The Dangers of Herbicide Use

Herbicides are incredibly useful chemicals. Farmers, ranchers, gardeners and landscapers can use herbicides to selectively eliminate undesirable plants, saving themselves from the laborious and time-consuming chore of weeding. Yet the use of herbicides comes at a price. Herbicides are toxic and have a variety of unwanted effects on the people who use them and the environment around them.

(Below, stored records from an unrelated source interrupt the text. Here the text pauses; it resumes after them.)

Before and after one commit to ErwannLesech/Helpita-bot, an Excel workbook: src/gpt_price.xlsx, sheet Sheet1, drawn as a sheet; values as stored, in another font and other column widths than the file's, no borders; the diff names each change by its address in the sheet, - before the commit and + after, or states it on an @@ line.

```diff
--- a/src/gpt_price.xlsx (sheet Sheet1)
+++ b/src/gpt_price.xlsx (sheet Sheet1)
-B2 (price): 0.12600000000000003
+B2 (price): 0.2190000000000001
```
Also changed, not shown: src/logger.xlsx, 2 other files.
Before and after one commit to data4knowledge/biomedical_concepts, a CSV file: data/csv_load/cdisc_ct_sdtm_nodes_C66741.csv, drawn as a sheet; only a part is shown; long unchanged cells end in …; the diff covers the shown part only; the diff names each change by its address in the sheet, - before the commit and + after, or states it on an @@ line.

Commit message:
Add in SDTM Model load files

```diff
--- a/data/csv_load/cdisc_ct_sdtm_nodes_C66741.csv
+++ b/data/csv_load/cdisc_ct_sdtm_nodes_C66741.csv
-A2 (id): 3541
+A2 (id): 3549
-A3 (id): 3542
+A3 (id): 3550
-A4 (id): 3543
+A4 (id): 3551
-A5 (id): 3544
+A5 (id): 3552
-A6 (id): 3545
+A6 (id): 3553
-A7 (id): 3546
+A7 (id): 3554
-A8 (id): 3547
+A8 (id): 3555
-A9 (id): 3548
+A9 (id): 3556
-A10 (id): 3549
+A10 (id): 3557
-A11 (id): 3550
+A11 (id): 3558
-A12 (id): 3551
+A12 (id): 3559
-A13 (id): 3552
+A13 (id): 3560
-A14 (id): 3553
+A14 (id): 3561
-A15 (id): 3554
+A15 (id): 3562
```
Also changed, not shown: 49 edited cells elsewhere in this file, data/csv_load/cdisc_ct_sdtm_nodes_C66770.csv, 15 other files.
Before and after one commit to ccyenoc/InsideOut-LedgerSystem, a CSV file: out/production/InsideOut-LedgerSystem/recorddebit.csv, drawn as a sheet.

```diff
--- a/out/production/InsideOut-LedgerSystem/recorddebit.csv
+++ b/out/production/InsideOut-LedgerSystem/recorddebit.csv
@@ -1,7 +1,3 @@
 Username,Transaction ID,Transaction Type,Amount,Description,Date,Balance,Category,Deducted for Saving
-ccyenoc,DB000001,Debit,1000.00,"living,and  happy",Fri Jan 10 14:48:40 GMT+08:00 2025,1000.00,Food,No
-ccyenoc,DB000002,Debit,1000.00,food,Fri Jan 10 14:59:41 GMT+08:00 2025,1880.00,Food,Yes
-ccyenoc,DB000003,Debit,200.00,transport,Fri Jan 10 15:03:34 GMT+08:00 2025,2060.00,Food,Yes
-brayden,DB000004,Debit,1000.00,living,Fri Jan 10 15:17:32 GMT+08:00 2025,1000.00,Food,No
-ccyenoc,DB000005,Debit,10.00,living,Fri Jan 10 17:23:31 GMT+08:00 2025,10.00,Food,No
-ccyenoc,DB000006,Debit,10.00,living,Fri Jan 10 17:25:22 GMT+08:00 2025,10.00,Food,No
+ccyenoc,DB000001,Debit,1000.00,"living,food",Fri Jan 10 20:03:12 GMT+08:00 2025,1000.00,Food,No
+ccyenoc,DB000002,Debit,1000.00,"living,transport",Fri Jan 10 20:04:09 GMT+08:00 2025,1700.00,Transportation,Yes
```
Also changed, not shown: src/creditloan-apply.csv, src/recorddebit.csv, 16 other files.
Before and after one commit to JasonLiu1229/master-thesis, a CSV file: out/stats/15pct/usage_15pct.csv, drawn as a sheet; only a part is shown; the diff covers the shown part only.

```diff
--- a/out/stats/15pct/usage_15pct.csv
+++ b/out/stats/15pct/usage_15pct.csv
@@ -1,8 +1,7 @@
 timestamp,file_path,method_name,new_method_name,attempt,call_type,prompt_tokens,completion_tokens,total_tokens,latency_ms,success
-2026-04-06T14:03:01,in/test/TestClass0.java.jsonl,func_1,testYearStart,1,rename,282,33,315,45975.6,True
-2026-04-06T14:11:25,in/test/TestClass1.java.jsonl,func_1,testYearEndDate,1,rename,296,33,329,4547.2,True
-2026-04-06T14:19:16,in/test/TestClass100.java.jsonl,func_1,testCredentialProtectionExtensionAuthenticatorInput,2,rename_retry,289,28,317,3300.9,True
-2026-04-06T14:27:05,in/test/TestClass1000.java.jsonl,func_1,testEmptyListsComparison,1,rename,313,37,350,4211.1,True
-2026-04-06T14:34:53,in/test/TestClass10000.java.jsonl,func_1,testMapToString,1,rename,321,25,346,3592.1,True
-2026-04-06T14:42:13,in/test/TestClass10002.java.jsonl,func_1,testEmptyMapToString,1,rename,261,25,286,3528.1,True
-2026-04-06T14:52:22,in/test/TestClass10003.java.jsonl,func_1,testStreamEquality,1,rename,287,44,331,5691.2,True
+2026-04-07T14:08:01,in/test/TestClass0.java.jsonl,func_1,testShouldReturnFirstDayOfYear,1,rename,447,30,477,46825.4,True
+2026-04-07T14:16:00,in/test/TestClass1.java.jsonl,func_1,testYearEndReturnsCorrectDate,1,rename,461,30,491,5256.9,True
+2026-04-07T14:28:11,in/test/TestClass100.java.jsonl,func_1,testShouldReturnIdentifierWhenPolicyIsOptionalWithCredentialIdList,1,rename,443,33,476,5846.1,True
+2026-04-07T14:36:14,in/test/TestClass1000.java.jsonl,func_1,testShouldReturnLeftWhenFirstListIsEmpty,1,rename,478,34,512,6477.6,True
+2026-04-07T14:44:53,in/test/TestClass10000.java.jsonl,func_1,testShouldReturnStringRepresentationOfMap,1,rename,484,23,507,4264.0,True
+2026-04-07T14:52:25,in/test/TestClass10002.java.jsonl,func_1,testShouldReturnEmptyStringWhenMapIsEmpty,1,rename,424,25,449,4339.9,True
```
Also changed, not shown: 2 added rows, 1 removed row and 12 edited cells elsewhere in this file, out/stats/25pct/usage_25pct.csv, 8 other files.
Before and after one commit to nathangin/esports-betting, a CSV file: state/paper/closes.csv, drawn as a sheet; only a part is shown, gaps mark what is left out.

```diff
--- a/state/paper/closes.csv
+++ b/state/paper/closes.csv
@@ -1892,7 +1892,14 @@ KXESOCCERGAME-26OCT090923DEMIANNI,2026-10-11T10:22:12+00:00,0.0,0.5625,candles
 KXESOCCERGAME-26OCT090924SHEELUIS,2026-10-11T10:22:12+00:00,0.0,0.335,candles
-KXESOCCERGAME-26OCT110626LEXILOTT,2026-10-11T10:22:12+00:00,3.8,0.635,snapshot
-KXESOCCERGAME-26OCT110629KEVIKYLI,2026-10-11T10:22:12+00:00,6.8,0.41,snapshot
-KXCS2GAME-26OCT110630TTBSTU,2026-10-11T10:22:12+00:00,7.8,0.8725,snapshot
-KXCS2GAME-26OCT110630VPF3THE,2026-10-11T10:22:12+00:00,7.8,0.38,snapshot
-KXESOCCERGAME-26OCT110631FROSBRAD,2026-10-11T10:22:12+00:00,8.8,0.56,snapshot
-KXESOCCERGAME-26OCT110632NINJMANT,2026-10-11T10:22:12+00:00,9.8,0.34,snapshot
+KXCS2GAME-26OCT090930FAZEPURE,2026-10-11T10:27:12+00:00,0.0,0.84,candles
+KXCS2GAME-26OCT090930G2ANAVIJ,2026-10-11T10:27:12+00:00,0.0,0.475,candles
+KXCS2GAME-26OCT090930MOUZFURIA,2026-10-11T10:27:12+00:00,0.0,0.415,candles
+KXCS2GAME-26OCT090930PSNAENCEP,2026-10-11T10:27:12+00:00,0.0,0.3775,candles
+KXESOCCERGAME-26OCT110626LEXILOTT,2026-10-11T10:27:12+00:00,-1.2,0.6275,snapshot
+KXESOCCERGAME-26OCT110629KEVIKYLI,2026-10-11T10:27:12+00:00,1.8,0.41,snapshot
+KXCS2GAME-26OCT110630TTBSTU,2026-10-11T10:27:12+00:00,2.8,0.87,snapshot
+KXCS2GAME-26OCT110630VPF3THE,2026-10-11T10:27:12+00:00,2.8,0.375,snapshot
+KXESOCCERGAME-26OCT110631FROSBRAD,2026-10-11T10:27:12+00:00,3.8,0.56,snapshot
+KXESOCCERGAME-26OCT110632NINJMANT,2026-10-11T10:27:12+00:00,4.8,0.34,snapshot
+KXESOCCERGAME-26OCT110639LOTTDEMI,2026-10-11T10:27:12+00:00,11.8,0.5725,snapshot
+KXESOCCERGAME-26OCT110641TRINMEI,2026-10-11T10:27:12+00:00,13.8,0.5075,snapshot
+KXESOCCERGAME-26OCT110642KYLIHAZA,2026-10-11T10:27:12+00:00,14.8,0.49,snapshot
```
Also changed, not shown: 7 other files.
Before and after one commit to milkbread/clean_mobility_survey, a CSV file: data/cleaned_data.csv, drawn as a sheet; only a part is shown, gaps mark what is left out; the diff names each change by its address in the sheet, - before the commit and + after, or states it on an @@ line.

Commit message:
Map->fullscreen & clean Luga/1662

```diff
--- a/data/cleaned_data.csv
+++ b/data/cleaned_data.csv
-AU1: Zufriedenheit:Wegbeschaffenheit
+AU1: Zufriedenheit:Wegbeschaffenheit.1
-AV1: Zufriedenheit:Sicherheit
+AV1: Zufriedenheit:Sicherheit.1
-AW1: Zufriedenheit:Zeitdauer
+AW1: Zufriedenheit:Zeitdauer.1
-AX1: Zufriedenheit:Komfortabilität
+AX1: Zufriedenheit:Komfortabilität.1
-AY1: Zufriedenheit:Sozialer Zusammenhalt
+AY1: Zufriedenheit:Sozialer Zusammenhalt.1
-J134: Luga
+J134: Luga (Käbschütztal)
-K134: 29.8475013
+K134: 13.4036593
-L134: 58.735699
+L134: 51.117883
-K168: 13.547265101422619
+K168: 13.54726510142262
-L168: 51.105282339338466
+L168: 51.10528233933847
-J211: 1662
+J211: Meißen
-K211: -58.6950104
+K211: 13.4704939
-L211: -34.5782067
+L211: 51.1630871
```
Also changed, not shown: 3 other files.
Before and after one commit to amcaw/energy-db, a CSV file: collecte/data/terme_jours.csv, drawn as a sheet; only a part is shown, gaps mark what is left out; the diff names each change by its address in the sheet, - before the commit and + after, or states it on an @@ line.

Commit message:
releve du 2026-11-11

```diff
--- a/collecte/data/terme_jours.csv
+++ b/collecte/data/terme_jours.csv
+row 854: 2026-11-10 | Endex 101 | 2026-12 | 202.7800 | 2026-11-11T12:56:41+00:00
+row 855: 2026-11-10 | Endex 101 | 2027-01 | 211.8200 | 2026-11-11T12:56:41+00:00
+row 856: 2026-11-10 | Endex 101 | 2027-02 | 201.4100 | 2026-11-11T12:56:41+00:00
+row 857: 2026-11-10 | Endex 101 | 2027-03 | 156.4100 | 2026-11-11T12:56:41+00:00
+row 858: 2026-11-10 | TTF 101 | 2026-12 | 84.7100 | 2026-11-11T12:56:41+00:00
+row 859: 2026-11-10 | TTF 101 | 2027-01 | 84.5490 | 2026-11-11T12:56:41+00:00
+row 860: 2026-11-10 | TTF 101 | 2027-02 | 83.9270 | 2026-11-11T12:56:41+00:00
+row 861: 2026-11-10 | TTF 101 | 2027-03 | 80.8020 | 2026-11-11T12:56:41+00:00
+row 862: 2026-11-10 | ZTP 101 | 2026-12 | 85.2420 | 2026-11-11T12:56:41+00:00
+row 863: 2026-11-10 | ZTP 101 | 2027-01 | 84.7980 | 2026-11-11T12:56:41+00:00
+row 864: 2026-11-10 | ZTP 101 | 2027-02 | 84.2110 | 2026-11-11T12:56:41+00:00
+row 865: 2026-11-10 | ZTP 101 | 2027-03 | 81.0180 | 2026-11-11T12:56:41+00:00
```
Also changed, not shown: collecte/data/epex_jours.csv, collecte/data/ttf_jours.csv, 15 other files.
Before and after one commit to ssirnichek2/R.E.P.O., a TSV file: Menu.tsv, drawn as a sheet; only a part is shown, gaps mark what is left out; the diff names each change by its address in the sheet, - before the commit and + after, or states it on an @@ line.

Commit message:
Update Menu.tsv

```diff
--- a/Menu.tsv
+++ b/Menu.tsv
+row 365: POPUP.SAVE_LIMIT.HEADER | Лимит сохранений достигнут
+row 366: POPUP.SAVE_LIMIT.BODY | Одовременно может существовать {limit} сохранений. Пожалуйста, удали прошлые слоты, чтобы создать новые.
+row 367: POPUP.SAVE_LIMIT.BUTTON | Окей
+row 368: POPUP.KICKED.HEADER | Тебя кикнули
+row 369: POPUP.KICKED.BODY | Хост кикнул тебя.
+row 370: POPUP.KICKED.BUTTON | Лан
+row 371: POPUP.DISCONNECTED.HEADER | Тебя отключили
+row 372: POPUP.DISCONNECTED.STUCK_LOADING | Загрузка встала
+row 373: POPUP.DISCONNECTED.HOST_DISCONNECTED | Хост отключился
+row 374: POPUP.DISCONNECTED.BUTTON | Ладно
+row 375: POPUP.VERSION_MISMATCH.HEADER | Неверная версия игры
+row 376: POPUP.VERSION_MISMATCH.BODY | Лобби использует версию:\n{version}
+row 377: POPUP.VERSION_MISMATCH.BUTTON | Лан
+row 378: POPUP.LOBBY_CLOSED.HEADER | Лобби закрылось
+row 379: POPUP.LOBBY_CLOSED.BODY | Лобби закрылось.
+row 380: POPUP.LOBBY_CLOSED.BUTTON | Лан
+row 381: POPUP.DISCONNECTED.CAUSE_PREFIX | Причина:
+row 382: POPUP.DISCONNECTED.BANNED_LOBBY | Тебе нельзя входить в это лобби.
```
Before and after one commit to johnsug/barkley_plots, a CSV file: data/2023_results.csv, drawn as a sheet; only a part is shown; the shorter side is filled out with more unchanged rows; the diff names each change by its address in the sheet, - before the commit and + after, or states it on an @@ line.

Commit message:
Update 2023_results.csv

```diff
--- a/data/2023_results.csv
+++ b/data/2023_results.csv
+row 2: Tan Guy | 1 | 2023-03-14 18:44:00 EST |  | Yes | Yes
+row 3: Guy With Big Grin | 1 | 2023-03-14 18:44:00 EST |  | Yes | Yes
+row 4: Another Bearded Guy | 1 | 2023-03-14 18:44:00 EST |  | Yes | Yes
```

Many herbicides and other pesticides are carcinogenic. According to Environmental Health Perspectives, the International Agency for Research on Cancer classified 26 pesticides as "having sufficient evidence of carcinogenicity in animals" and another 19 as "having limited evidence in animals" as of 1997. This includes six herbicides registered in the United States. Children are particularly likely to be exposed to herbicides, since they spend more time on the ground and playing in the dirt. According to the Tails a Waggin' website, dogs are also at increased risk, with the dogs of owners who spray the herbicide 2,4-Dichlorophenoxyacetic acid twice as likely to get cancer. A study published in 1990 in the journal "Epidemiology" by Shelia Hoar Zahm and others also found significantly higher cancer rates for farmers who use 2,4-Dichlorophenoxyacetic acid.


Many farmers and gardeners spray their crops with a single herbicide year after year. Over time, pests can develop an immunity to the herbicide. Either the herbicide will cease to work on a particular pest or higher and higher amounts will be required to get the same effect. According to the World Bank, the risk of herbicide resistance can be decreased by using a combination of different herbicides rather than a single one.

Harm to Wildlife

The use of herbicides can harm wildlife as well as humans and domestic animals. Some herbicides are moderately toxic to fish and other animals and can harm them directly. More significantly, however, herbicides harm animals by altering their environment. Goatweed, pigweed and many other plants usually seen as weeds are essential to wildlife. Eliminating them completely with herbicide use can harm birds and other animals that rely on them for food.

Keywords: dangers of herbicides, dangers of pesticides, herbicide dangers

About this Author

Isaiah David is a freelance writer and musician living in Portland, Ore. He has nearly five years' experience as a professional writer and has been published on various online outlets. He holds a degree in creative writing from the University of Michigan.